Sidney Crosby, Evgeni Malkin, and Kris Letang are all over the age of 32 and probably only have a handful of high-level years ahead of them. When they start to decline or retire there is going to be no replacing them and no matter what moves the Penguins make today there is not going to be anything that stops them from needing an extensive rebuild in the not-too-distant future. That future is not quite here yet.

After barely making the playoffs and getting swept in Round 1 with a roster that seemed to lose its way, it is not unfair to say that the team has slipped a bit in its standing as a Stanley Cup contender. What do they need to get back closer to the top?

We know the Sidney Crosby-Jake Guentzel duo is going to excel on the first line and the Kris Letang-Brian Dumoulin pairing is going to be great. After that it is a bunch of questions. The obvious keys focus on Alex Galchenyuk fitting in, Evgeni Malkin being better (especially at even-strength), and Matt Murray playing at his best (all things we already looked at today).

But that alone will not be enough.

[MORE: 2018-19 Summary | Under Pressure | X-Factor | Three Questions]

1. Rediscover their identity. I touched on this immediately after their Round 1 loss but the single biggest flaw the Penguins have is their sudden fascination with having players that provide “push back.” For a team that won two Stanley Cups under the mantra of “just play” it was a needless overreaction to some perceived injustices from a select few opposing players. The result was a shift away from what made team so tough to play against (balanced offense, mobile defense, speed, four scoring lines) and a rapidly growing collection of long-term, pricey contracts for depth players (Jack Johnson, Erik Gudbranson, Brandon Tanev). The big thing that would help address this: Another mobile, puck-moving defender that can play on the second pair. The big intangible thing: Go back to “just play” instead of worrying about pushing back.

2. A resurgence from a (hopefully) healthy Patric Hornqvist. Hornqvist’s status as a team leader and gritty forward with a non-stop motor masked the fact that his play rapidly deteriorated in the second half of the season, to the point where he was a complete non-factor offensively. It was a stunning slump after a strong first half. The thing that stands out about that is there is a pretty firm line that separated his season. That line was another head injury that kept him out of the lineup midway through the season. Was it a fluke slump? Was it a result of the injury? Was it a sign of things to come for him in the future now that he is 32 years old? A combination of all three? Whatever it was, the Penguins have Hornqvist signed for four more years at more than $5 million per season. The work ethic and effort are great, but at that price the Penguins need him to produce more than he did this past year or that contract will quickly turn into another drain on the salary cap.

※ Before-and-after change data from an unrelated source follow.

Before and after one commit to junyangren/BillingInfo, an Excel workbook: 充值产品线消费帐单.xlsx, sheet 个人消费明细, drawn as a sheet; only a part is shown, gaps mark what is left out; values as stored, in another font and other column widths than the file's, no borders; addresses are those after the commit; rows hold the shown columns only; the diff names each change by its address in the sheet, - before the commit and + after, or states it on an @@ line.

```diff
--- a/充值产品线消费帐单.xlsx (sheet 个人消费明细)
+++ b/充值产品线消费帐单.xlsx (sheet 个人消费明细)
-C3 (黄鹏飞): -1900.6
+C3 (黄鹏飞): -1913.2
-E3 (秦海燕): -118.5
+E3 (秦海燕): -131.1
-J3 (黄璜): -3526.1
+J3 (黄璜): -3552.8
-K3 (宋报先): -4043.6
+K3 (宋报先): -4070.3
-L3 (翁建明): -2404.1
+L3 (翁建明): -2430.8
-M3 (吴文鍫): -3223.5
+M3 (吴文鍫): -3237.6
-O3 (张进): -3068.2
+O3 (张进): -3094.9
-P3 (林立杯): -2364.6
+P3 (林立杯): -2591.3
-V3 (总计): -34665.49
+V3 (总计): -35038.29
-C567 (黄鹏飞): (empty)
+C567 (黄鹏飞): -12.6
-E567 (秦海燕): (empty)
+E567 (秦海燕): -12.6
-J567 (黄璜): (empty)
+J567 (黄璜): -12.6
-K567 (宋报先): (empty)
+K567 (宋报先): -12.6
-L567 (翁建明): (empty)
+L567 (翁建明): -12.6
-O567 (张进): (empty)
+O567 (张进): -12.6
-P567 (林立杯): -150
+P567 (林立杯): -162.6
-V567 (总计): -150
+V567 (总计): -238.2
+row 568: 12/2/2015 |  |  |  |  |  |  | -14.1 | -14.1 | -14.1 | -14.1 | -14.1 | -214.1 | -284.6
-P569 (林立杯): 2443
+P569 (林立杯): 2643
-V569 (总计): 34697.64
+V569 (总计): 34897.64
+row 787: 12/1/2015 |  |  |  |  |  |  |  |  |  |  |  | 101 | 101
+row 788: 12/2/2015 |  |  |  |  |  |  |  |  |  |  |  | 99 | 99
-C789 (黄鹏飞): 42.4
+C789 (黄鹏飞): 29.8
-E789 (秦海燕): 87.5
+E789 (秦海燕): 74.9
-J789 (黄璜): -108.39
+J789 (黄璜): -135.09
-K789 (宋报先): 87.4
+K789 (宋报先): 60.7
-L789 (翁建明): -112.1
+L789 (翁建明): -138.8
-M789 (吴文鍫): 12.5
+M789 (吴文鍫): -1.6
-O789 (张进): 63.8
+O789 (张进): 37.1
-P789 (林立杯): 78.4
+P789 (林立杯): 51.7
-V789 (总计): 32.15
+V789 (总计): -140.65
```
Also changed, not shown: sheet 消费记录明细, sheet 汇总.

3. Some young players need to emerge. The big focus during their mid-season turnaround in 2015-16 was on the coaching change. But there was another element at play: A bunch of young players became impact players at the same time (Murray, Conor Sheary, Bryan Rust, Tom Kuhnhackl; Guentzel a year later). The Penguins need that again. While the farm system is thin, there are some candidates to take big steps forward at the NHL level. Dominik Simon is polarizing because he is a favorite of the coaching staff and struggles to score goals, but he is a good defensive player and playmaker. Jared McCann is a favorite of the front office because they love his potential and he had a strong showing after the trade from Florida. He needs to show it was not a fluke. Dominik Kahun is an intriguing add from Chicago and is coming off a solid rookie season. And even though this might be for a couple years down the line, Pierre-Oliver Joseph is the exact type of defender they need to emerge and become a regular.

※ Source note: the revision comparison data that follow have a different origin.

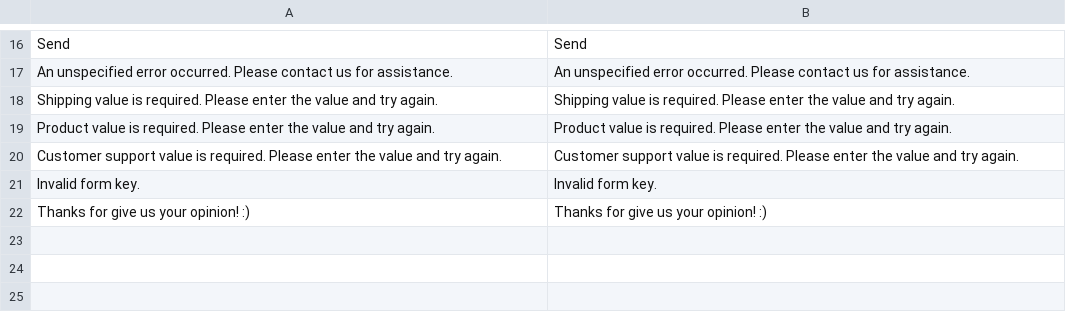
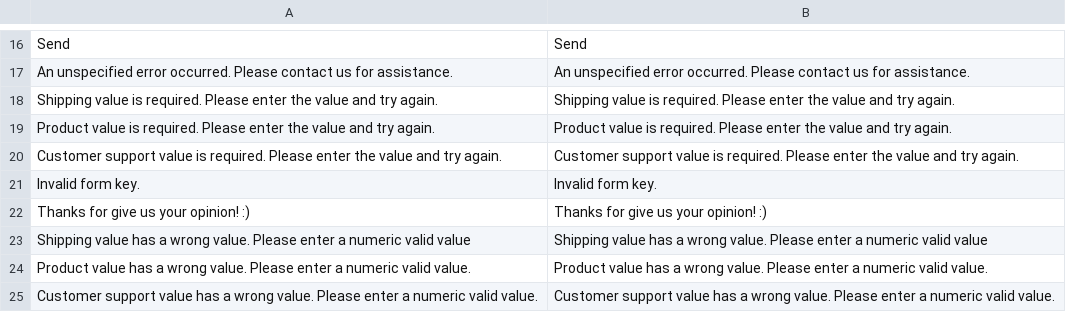
Before and after one commit to oriolauge/magento2-order-review, a CSV file: i18n/en_US.csv, drawn as a sheet; only a part is shown, gaps mark what is left out; the diff names each change by its address in the sheet, - before the commit and + after, or states it on an @@ line.

```diff
--- a/i18n/en_US.csv
+++ b/i18n/en_US.csv
+row 23: Shipping value has a wrong value. Please enter a numeric valid value | Shipping value has a wrong value. Please enter a numeric valid value
+row 24: Product value has a wrong value. Please enter a numeric valid value. | Product value has a wrong value. Please enter a numeric valid value.
+row 25: Customer support value has a wrong value. Please enter a numeric valid value. | Customer support value has a wrong value. Please enter a numeric valid value.
```
Also changed, not shown: i18n/es_ES.csv, 6 other files.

The three superstars at the top are the most important ingredient. But they are only part of the recipe. These three keys are just as important.

MORE:
• ProHockeyTalk’s 2019 NHL free agency tracker
• Your 2019-20 NHL on NBC TV schedule

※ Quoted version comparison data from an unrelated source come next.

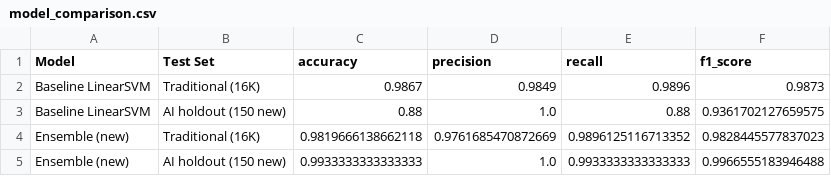
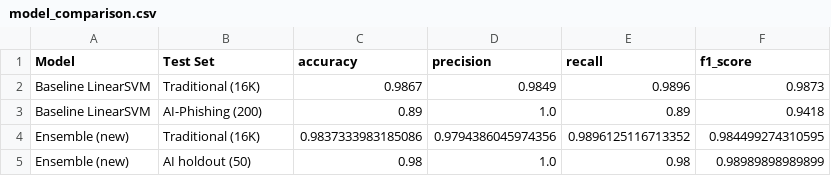
Before and after one commit to manasa086/ai-phishing-detection, a CSV file: results/metrics/model_comparison.csv, drawn as a sheet.

Commit message:
Restore ensemble model: ai_safe_variants.csv 150 train / 50 test split
- GBM layer trained on 150 AI emails (ai_safe_variants.csv) + 500 ham
- 50 held-out from ai_safe_variants.csv used for evaluation
- Ensemble: baseline LinearSVM OR GBM on 13 custom structural features
- Results: Traditional recall 98.96%, AI holdout recall 98.0%, F1 98.99%
- ai_phishing_holdout_150.csv preserved untouched for future use

```diff
--- a/results/metrics/model_comparison.csv
+++ b/results/metrics/model_comparison.csv
@@ -2,4 +2,4 @@ Model,Test Set,accuracy,precision,recall,f1_score
 Baseline LinearSVM,Traditional (16K),0.9867,0.9849,0.9896,0.9873
-Baseline LinearSVM,AI holdout (150 new),0.88,1.0,0.88,0.9361702127659575
-Ensemble (new),Traditional (16K),0.9819666138662118,0.9761685470872669,0.9896125116713352,0.9828445577837023
-Ensemble (new),AI holdout (150 new),0.9933333333333333,1.0,0.9933333333333333,0.9966555183946488
+Baseline LinearSVM,AI-Phishing (200),0.89,1.0,0.89,0.9418
+Ensemble (new),Traditional (16K),0.9837333983185086,0.9794386045974356,0.9896125116713352,0.984499274310595
+Ensemble (new),AI holdout (50),0.98,1.0,0.98,0.98989898989899
```
Also changed, not shown: 6 other files.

Adam Gretz is a writer for Pro Hockey Talk on NBC Sports. Drop him a line at phtblog@nbcsports.com or follow him on Twitter @AGretz.